The treasure consists of 45 pieces, including richly decorated silver half-moon pendants (lunulae), silver earrings with highly decorated semi-circular bottom half and long chain pendants, silver beads decorated with nodules and granulation, a bracelet, a ring, fragments of a bronze chain and several glass beads. The craftsmanship is of extremely high quality, and experts believe it may have been the work of Byzantine jewelers that reached Poland through Russia or of local jewelers influenced by Eastern techniques. The earrings and beads are similar to ones found in other jewelry finds from the period, most notably the treasure of Góra Strękowa.
The lunulae are particularly impressive. They were made by casting a bar of silver, placing it between sheets of leather and tapping it repeatedly with oval hammers. The sheet was trimmed to shape with scissors or saws. A template was likely used to ensure the shape was symmetrical. It was reinforced by soldering strips to the underside of the lunula and then the edges were smoothed. The maker would then decorate the lunula with filigree, granulation and nodules. These were extremely expensive prestige objects, worn as the central element of a necklace that had other pendants, beads and gems added to it.
There had been rumors that a medieval treasure had been illegally excavated in the Brańsk area in the 1990s, but only in 2022 did conservation authorities get a tip about the treasure’s whereabouts. They alerted law enforcement and the subsequent investigation revealed the collection of thousand-year-old jewelry was in the hands of a Brańsk resident who claimed he had received them from his wife’s grandfather. The grandfather-in-law told him he had personally found the hoard in the ruins of a castle dating to the 11th-14th centuries.
The grandfather died in 2001, so whenever he looted the hoard and gave it to his daughter’s family, it had to have been before 22 years ago. The statute of limitations for the theft (grandpa’s original looting) and appropriation of stolen goods (grandson-in-law’s receipt of the illegally obtained objects) is ten years, so the Bielsko prosecutor’s office could no longer take either case to court.
The hoard was officially delivered to the Podlaskie Museum by the Podlasie Provincial Conservator of Monuments on Wednesday, October 18th.
“This is a unique set of monuments,” Aleksander Piasecki, an archaeologist from the Podlasie Museum, told PAP. He emphasized that he had not seen such a well-preserved set of monuments and – as he added – “it is a nicely preserved complex from the second half of the 10th century associated with contacts with Russia.”

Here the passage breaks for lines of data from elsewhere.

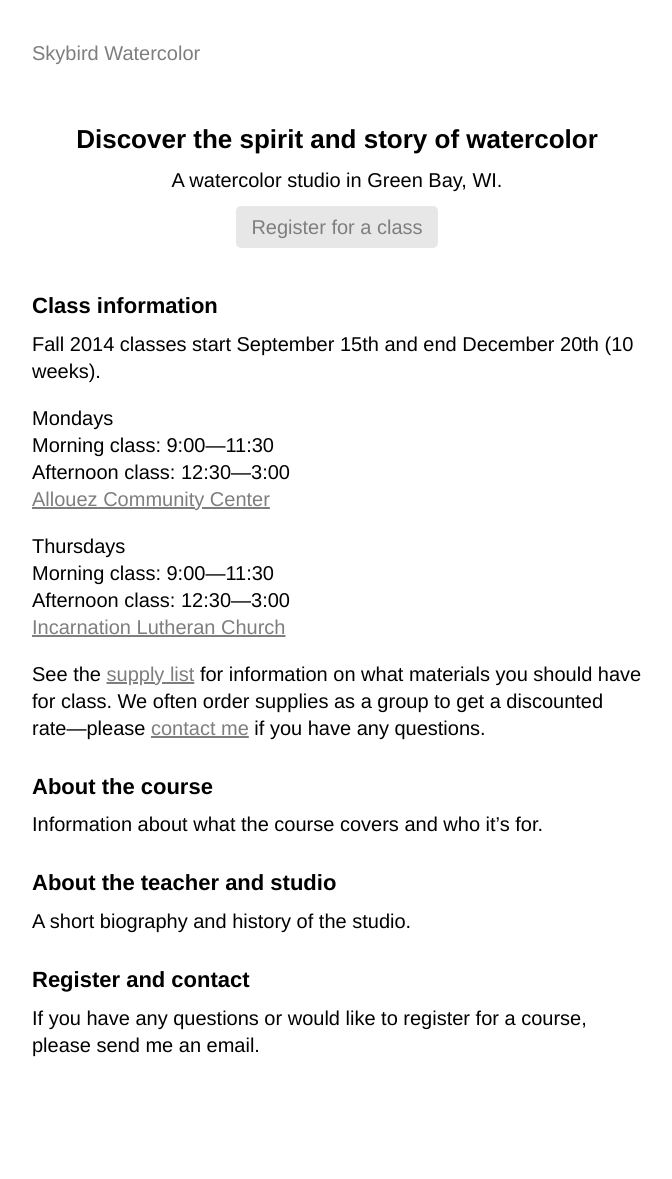
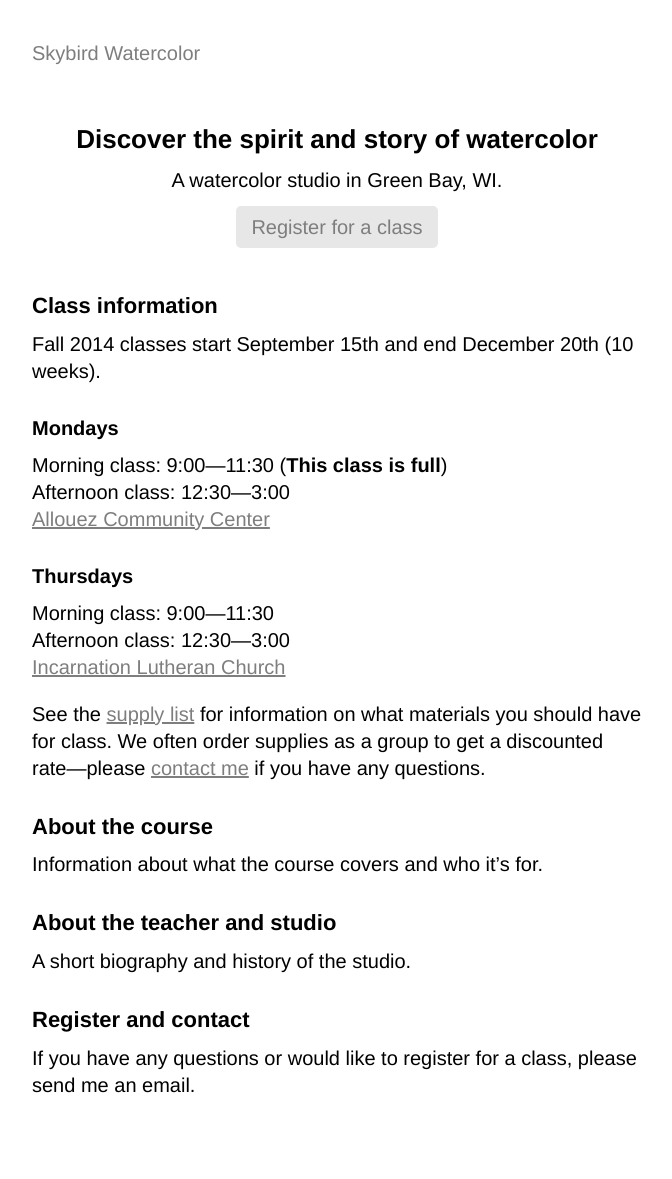
Before and after one commit to kmcgillivray/skybird, a Jekyll site: the page built from index.md, in a window 1280 px wide. Shown: the whole page, without its empty margins (303-975 px from the left). Built offline with Jekyll 4.4.1, drawn with Linux system fonts in a browser that asks for light colours; before the commit the page ends 1139 px from its top, so only the background shows below that.

```diff
--- /dev/null
+++ b/CNAME
@@ -0,0 +1 @@
+skybirdwatercolor.com
--- a/index.md
+++ b/index.md
@@ -12,12 +12,12 @@ layout: default
 
 Fall 2014 classes start September 15th and end December 20th (10 weeks).
 
-Mondays
-Morning class: 9:00—11:30
+### Mondays
+Morning class: 9:00—11:30 (**This class is full**)
 Afternoon class: 12:30—3:00
 [Allouez Community Center](https://goo.gl/maps/7ic6k)
 
-Thursdays
+### Thursdays
 Morning class: 9:00—11:30
 Afternoon class: 12:30—3:00
 [Incarnation Lutheran Church](https://goo.gl/maps/5SBQv)
@@ -34,4 +34,4 @@ A short biography and history of the studio.
 
 ## Register and contact
 
-If you have any questions or would like to register for a course, please send me an email.
+If you have any questions or would like to register for a class, please send me an email.
```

The archaeologist noted that now this unique complex will be subjected to specialist research and conservation in order to determine the origin and chronology of the monuments. He added that the archeology department would then like to display the jewelry; is to be included in the permanent exhibition.